It’s been a long stretch—nearly 11 months—since the last episode of South Park, and during that time, there’s been plenty of grist for the mill. The time has also given Matt Stone, Trey Parker, and the rest of the writers a chance to take a break, take a breath, and come out swinging. In a way, they pick up where they left off with “Obama Wins!” by taking the political route and taking on the Edward Snowden/NSA scandal. The show can be hit and miss with political topics, so it's disappointing, though not surprising, that even with that time off, this episode still falls in that “miss” category.
It doesn’t take long for the episode’s first big point—mocking the way we rail against invasion of privacy while simultaneously volunteering all sorts of personal information—to get hammered home, what with Cartman’s rally organization to protest the government. The question from there is whether or not the show can carry the point home without getting too lost along the way. It can’t: Instead of sharp satire, we get a limp A-story that wanders a bit with stale riffs and a lackadaisical payoff and a B-story that doesn’t evolve and, in both cases, plenty of wasted opportunity. The idea of what we consider to be our privacy and how we undermine it seems to be the theme the show would usually latch on to and mock everyone—especially us, the viewers, for—but that idea is dispatched after the first bit.
There are some clever moments, such as the “Shitter” feed, Alec Baldwin, and the way the show mocks us for complaining about the NSA spying on us when the stuff we’re worried about is mostly pictures of our dogs, what we’re eating, or, if you’re Alec Baldwin, pussy sandwiches. But the jokes are just that, clever bits that also prove to be too ephemeral (you know, like Twitter!). I had to Google Baldwin’s homophobic Twitter rant just to refresh my memory, which isn’t a good sign: If gags are old enough to be forgotten, how fresh can the joke be? (Of course, maybe my memory is just that bad, but the show could have gone more recent.)
Cartman’s journey into the NSA disguised as an employee has promise, but the big reveal of the NSA’s secret weapon is one of those South Park left-turns I’ve talked about before.
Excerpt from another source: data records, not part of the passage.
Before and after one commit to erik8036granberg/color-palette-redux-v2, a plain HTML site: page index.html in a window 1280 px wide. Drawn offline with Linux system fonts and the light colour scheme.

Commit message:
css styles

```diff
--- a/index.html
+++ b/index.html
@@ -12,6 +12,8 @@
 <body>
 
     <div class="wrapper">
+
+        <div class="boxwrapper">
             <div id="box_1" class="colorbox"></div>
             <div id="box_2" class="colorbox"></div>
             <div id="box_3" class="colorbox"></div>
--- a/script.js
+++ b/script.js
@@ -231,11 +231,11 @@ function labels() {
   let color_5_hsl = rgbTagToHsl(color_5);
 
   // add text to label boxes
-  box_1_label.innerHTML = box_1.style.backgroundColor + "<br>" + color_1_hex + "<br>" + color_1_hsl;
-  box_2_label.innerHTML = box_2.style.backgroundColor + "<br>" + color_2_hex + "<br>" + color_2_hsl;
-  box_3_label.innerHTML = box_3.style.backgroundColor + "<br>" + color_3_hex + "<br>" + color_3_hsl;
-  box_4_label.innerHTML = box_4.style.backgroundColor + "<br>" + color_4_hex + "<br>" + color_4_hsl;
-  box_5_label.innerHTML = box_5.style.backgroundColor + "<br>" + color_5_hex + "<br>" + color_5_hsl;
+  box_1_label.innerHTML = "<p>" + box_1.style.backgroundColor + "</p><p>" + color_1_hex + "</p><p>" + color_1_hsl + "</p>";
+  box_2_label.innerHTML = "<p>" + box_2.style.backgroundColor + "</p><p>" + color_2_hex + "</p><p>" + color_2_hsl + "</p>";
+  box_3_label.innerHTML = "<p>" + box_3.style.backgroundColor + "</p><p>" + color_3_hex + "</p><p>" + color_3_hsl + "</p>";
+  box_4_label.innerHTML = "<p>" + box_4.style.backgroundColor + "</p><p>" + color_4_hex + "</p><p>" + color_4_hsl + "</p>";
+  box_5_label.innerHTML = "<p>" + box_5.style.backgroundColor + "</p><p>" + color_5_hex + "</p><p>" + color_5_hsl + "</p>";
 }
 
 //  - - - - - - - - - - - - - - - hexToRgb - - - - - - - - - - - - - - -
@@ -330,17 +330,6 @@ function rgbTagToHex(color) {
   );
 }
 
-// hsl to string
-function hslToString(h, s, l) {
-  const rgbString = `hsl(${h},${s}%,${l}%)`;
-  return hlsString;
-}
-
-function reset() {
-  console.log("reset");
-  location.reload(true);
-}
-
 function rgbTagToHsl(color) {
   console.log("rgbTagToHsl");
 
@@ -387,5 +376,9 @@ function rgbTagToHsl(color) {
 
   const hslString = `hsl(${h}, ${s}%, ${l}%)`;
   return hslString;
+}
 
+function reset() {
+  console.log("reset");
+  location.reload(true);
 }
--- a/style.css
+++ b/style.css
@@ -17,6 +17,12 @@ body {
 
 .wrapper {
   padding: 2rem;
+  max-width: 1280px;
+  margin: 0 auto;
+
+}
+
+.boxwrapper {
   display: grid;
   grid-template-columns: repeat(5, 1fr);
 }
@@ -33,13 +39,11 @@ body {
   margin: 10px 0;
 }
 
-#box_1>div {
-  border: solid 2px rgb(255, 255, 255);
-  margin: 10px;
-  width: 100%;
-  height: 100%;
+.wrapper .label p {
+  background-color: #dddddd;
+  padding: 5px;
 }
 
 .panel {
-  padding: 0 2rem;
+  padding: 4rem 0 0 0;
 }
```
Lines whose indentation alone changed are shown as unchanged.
Except this one doesn’t work. Instead of reaching for some sort of sharp satire, there’s a settling for an easy, cheap joke. There’s no barb to the “Sure, they’re torturing Santa, but they’re keeping us safe” line; there’s no bite, no oomph that the show is capable of.
Turning the DMV into church for Butters is kind of clever for a B-plot but is pretty empty, a one-note joke that doesn’t go anywhere, kind of like the racist caricatures of the Jehovah Witnesses. I’m not entirely sure what the point was: Butters is dumb? DMVs suck? Taking a shot at the Catholic Church? It seemed like it wanted to tie back to the main storyline, but other than Cartman showing up at the end, it didn’t.
I’m not going to panic about this middling season premiere; as my recaps from last season showed, I still have a lot of faith and find a lot of enjoyment in the show. And maybe my expectations are too high for the show. It’s in its 17th season and seemingly saddled with that weird sort of Simpsons-esque legacy of surviving long enough to outlive its initial legacy of a ground-breaking show. Not every show has to be some sort of searing public commentary; dumb jokes are just fine, thanks. But even with that expectation and the extended time off, it feels like the rust shows.
- Kyle’s rant that opens the show could be mine or any other person on my morning train with this one person who always does that…
- I would totally go see a puppet show version of 1984
- There’s something inherently sweet—if a little predictable—in Butters’ prayer to Obama.
- Nice to hear Bill Hader on the show as Alec Baldwin. I know he's working on the show as a writer, but IMDB tells me this is only his second time as a voice talent on the show.
- I honestly don't remember Baldwin's, rant but I work for a big news outlet in Chicago as part of my full-time job, and with that terrific 24/7 news cycle, I'm not surprised stuff like that got pushed out of my mind so easily.
- The Jehovah’s Witness cartoon made me think of these old Jack Chick cartoons my next door neighbor passed out at Halloween. I was terrified of those—I grew up in Alabama so mission accomplished, Jack—but was also strangely drawn to the devilish behavior depicted within.
- Did the NSA boss guy remind anyone else of Alias’ Arvin Sloane? Loved his rant at the Twitter user, though.
- Chief Barbrady cameo! Maybe we’ll see Jimbo and Ned next week?
- I still have high hopes for the rest of this new batch of episodes. Not every episode is going to be a winner, but this one felt like one of the bigger duds in the last few seasons. You will, of course, dear readers, not hesitate to tell me how wrong I am, I hope.